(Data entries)
▼

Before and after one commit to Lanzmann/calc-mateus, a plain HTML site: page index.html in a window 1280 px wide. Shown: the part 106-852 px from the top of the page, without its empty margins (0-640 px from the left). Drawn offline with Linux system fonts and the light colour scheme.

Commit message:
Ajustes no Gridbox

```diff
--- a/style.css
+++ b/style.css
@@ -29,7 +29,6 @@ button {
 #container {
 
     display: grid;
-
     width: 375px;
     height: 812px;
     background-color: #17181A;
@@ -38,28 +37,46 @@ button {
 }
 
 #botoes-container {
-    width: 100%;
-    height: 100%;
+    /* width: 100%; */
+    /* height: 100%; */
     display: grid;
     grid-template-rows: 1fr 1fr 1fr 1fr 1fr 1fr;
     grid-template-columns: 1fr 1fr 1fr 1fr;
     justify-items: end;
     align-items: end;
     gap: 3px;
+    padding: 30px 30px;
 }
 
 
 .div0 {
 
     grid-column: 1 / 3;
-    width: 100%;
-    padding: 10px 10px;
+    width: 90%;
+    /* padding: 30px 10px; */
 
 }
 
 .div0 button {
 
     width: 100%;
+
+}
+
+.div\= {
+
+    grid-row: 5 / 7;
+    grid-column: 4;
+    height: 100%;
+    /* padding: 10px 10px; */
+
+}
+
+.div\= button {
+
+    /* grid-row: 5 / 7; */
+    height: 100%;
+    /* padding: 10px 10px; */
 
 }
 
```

▲

* Exercise description *
The answer must be a single number: the count of lines above that contain the word "button".

* Answer to the problem *
4